### Brief
Would you please copy the entries exactly, leaving every picture aside?

[Data excerpts]
──────

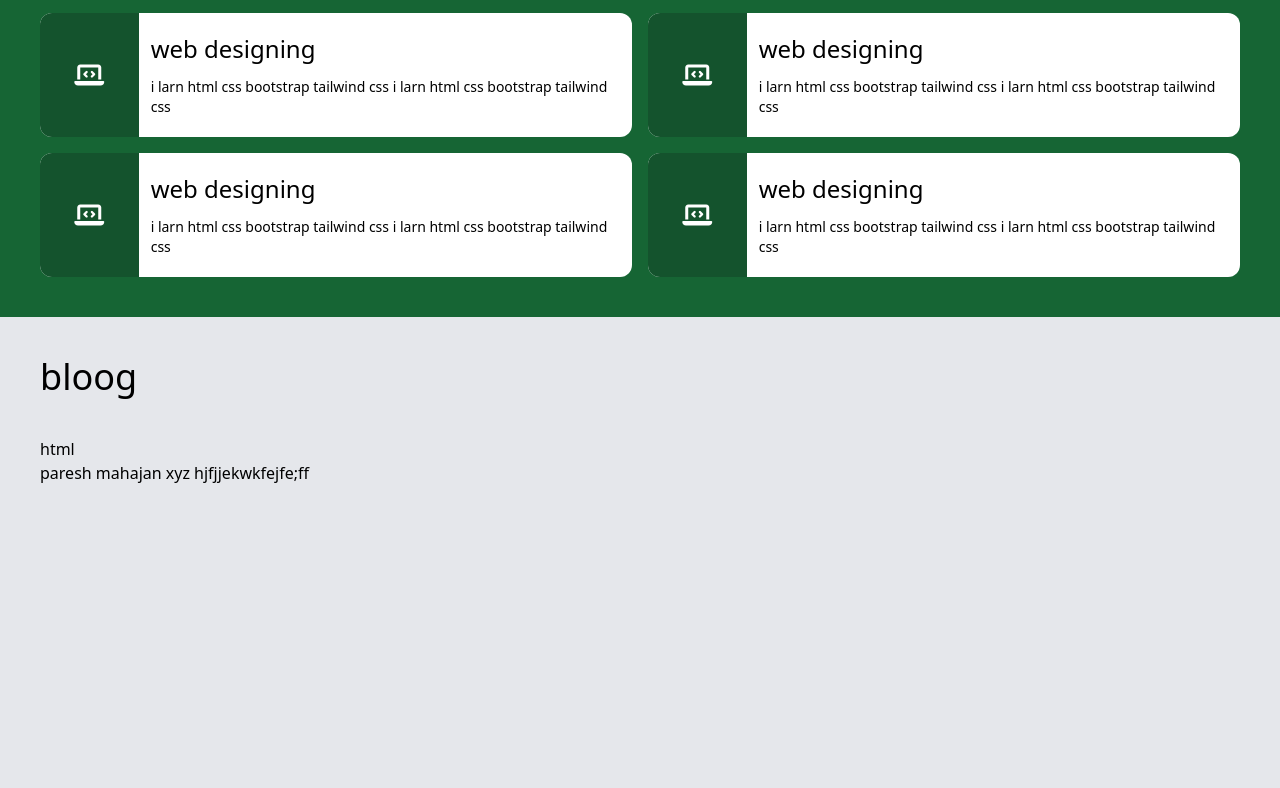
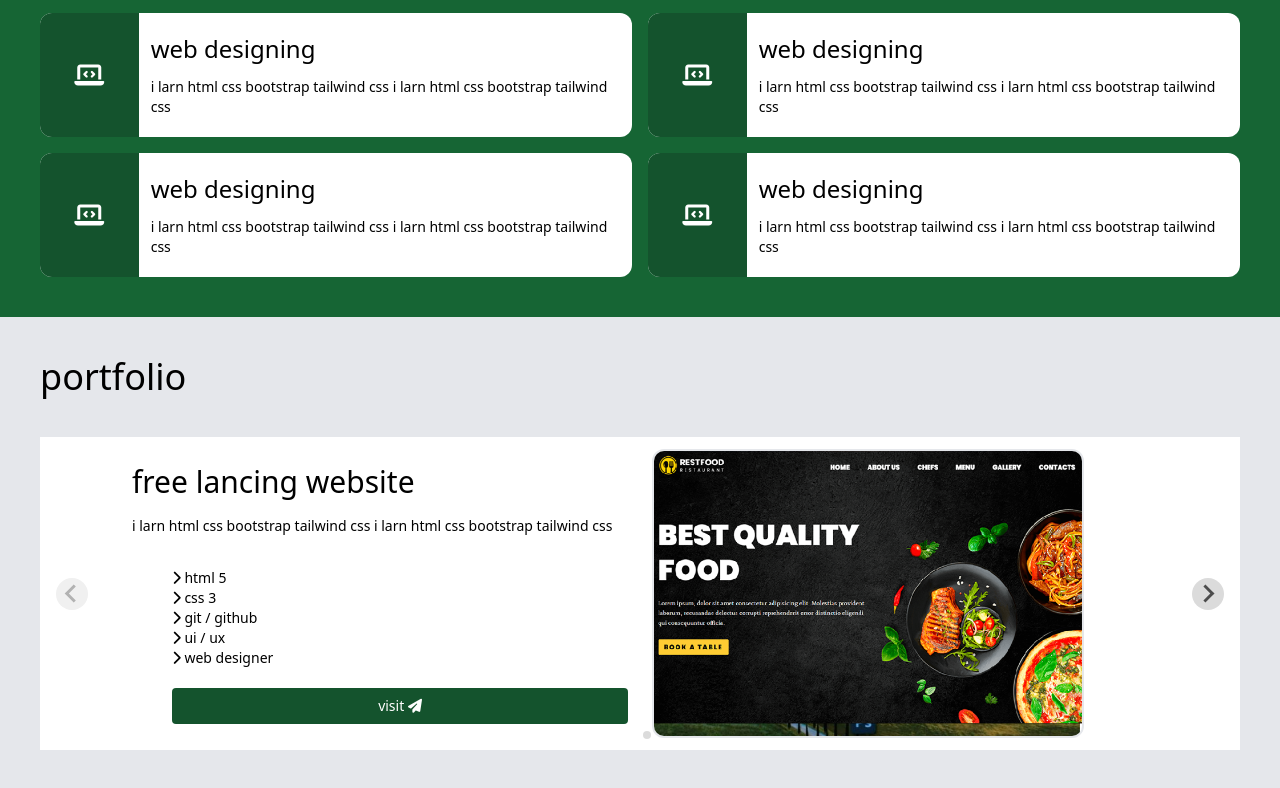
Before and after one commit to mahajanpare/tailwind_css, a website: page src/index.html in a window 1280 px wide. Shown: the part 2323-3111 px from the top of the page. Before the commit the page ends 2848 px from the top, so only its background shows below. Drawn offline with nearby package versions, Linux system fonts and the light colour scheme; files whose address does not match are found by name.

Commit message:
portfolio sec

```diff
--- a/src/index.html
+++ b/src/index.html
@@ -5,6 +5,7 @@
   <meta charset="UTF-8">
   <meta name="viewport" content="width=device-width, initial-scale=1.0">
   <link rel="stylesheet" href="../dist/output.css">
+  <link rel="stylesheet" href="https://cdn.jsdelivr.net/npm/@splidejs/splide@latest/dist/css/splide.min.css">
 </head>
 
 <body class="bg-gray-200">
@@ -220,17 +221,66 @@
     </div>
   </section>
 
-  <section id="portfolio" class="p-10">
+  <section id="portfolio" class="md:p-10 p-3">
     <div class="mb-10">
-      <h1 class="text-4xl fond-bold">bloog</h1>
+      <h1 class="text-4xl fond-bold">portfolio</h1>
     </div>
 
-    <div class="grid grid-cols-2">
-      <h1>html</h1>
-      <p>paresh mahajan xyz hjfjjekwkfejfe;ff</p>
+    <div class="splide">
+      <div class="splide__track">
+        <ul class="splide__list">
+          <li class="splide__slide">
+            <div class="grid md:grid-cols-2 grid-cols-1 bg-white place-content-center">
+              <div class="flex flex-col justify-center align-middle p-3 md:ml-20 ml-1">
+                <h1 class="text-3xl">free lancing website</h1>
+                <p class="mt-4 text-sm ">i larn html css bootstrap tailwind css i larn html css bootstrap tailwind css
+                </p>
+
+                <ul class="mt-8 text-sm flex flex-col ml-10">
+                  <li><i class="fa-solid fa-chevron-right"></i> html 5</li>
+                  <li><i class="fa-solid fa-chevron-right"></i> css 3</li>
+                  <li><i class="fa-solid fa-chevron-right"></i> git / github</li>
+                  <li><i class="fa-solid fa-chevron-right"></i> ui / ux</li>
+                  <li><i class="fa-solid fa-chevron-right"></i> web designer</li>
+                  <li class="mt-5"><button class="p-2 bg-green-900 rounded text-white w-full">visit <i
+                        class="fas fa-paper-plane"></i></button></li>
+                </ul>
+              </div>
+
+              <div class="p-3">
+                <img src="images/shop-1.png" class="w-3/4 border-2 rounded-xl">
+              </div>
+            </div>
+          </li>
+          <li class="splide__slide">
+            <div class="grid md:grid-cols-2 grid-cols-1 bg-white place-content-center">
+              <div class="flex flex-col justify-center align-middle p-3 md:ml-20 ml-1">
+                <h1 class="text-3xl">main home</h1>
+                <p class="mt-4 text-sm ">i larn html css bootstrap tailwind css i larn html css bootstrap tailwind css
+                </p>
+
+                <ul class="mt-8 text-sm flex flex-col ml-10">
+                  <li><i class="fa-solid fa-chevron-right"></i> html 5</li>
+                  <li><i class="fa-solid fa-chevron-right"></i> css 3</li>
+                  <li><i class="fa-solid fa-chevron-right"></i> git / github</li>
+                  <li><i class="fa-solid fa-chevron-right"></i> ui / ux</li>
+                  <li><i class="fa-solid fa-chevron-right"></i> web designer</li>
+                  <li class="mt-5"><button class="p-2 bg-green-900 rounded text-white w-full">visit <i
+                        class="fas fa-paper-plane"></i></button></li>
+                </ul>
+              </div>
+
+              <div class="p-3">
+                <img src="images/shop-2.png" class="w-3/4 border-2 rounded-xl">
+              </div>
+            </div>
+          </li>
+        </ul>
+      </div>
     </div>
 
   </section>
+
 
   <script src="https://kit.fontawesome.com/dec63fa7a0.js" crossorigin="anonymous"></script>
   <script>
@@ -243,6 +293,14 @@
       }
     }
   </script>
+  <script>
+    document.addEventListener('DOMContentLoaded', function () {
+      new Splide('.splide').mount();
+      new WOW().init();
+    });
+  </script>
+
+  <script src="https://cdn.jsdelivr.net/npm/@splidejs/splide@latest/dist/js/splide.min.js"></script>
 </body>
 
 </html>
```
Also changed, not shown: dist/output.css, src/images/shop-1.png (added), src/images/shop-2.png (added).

──────

### Reply to the exercise
Before and after one commit to mahajanpare/tailwind_css, a website: page src/index.html in a window 1280 px wide. Shown: the part 2323-3111 px from the top of the page. Before the commit the page ends 2848 px from the top, so only its background shows below. Drawn offline with nearby package versions, Linux system fonts and the light colour scheme; files whose address does not match are found by name.

Commit message:
portfolio sec

```diff
--- a/src/index.html
+++ b/src/index.html
@@ -5,6 +5,7 @@
   <meta charset="UTF-8">
   <meta name="viewport" content="width=device-width, initial-scale=1.0">
   <link rel="stylesheet" href="../dist/output.css">
+  <link rel="stylesheet" href="https://cdn.jsdelivr.net/npm/@splidejs/splide@latest/dist/css/splide.min.css">
 </head>
 
 <body class="bg-gray-200">
@@ -220,17 +221,66 @@
     </div>
   </section>
 
-  <section id="portfolio" class="p-10">
+  <section id="portfolio" class="md:p-10 p-3">
     <div class="mb-10">
-      <h1 class="text-4xl fond-bold">bloog</h1>
+      <h1 class="text-4xl fond-bold">portfolio</h1>
     </div>
 
-    <div class="grid grid-cols-2">
-      <h1>html</h1>
-      <p>paresh mahajan xyz hjfjjekwkfejfe;ff</p>
+    <div class="splide">
+      <div class="splide__track">
+        <ul class="splide__list">
+          <li class="splide__slide">
+            <div class="grid md:grid-cols-2 grid-cols-1 bg-white place-content-center">
+              <div class="flex flex-col justify-center align-middle p-3 md:ml-20 ml-1">
+                <h1 class="text-3xl">free lancing website</h1>
+                <p class="mt-4 text-sm ">i larn html css bootstrap tailwind css i larn html css bootstrap tailwind css
+                </p>
+
+                <ul class="mt-8 text-sm flex flex-col ml-10">
+                  <li><i class="fa-solid fa-chevron-right"></i> html 5</li>
+                  <li><i class="fa-solid fa-chevron-right"></i> css 3</li>
+                  <li><i class="fa-solid fa-chevron-right"></i> git / github</li>
+                  <li><i class="fa-solid fa-chevron-right"></i> ui / ux</li>
+                  <li><i class="fa-solid fa-chevron-right"></i> web designer</li>
+                  <li class="mt-5"><button class="p-2 bg-green-900 rounded text-white w-full">visit <i
+                        class="fas fa-paper-plane"></i></button></li>
+                </ul>
+              </div>
+
+              <div class="p-3">
+                <img src="images/shop-1.png" class="w-3/4 border-2 rounded-xl">
+              </div>
+            </div>
+          </li>
+          <li class="splide__slide">
+            <div class="grid md:grid-cols-2 grid-cols-1 bg-white place-content-center">
+              <div class="flex flex-col justify-center align-middle p-3 md:ml-20 ml-1">
+                <h1 class="text-3xl">main home</h1>
+                <p class="mt-4 text-sm ">i larn html css bootstrap tailwind css i larn html css bootstrap tailwind css
+                </p>
+
+                <ul class="mt-8 text-sm flex flex-col ml-10">
+                  <li><i class="fa-solid fa-chevron-right"></i> html 5</li>
+                  <li><i class="fa-solid fa-chevron-right"></i> css 3</li>
+                  <li><i class="fa-solid fa-chevron-right"></i> git / github</li>
+                  <li><i class="fa-solid fa-chevron-right"></i> ui / ux</li>
+                  <li><i class="fa-solid fa-chevron-right"></i> web designer</li>
+                  <li class="mt-5"><button class="p-2 bg-green-900 rounded text-white w-full">visit <i
+                        class="fas fa-paper-plane"></i></button></li>
+                </ul>
+              </div>
+
+              <div class="p-3">
+                <img src="images/shop-2.png" class="w-3/4 border-2 rounded-xl">
+              </div>
+            </div>
+          </li>
+        </ul>
+      </div>
     </div>
 
   </section>
+
 
   <script src="https://kit.fontawesome.com/dec63fa7a0.js" crossorigin="anonymous"></script>
   <script>
@@ -243,6 +293,14 @@
       }
     }
   </script>
+  <script>
+    document.addEventListener('DOMContentLoaded', function () {
+      new Splide('.splide').mount();
+      new WOW().init();
+    });
+  </script>
+
+  <script src="https://cdn.jsdelivr.net/npm/@splidejs/splide@latest/dist/js/splide.min.js"></script>
 </body>
 
 </html>
```
Also changed, not shown: dist/output.css, src/images/shop-1.png (added), src/images/shop-2.png (added).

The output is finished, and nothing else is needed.